__Your assignment__
The answer must be the full listing, repeated word for word.

·····

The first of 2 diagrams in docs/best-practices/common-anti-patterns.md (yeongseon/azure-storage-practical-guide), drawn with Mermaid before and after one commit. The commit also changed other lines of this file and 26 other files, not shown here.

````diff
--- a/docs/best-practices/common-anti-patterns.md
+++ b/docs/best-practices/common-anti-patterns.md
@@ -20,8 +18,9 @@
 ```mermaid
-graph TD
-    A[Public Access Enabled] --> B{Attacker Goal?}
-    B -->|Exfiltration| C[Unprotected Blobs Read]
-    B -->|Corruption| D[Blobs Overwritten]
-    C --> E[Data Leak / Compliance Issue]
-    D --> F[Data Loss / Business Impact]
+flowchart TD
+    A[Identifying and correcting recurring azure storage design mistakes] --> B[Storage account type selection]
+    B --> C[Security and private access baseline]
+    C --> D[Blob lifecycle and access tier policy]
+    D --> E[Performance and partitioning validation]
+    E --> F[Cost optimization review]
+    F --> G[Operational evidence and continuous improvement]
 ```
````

·····

__Response__
The first of 2 diagrams in docs/best-practices/common-anti-patterns.md (yeongseon/azure-storage-practical-guide), drawn with Mermaid before and after one commit. The commit also changed other lines of this file and 26 other files, not shown here.

````diff
--- a/docs/best-practices/common-anti-patterns.md
+++ b/docs/best-practices/common-anti-patterns.md
@@ -20,8 +18,9 @@
 ```mermaid
-graph TD
-    A[Public Access Enabled] --> B{Attacker Goal?}
-    B -->|Exfiltration| C[Unprotected Blobs Read]
-    B -->|Corruption| D[Blobs Overwritten]
-    C --> E[Data Leak / Compliance Issue]
-    D --> F[Data Loss / Business Impact]
+flowchart TD
+    A[Identifying and correcting recurring azure storage design mistakes] --> B[Storage account type selection]
+    B --> C[Security and private access baseline]
+    C --> D[Blob lifecycle and access tier policy]
+    D --> E[Performance and partitioning validation]
+    E --> F[Cost optimization review]
+    F --> G[Operational evidence and continuous improvement]
 ```
````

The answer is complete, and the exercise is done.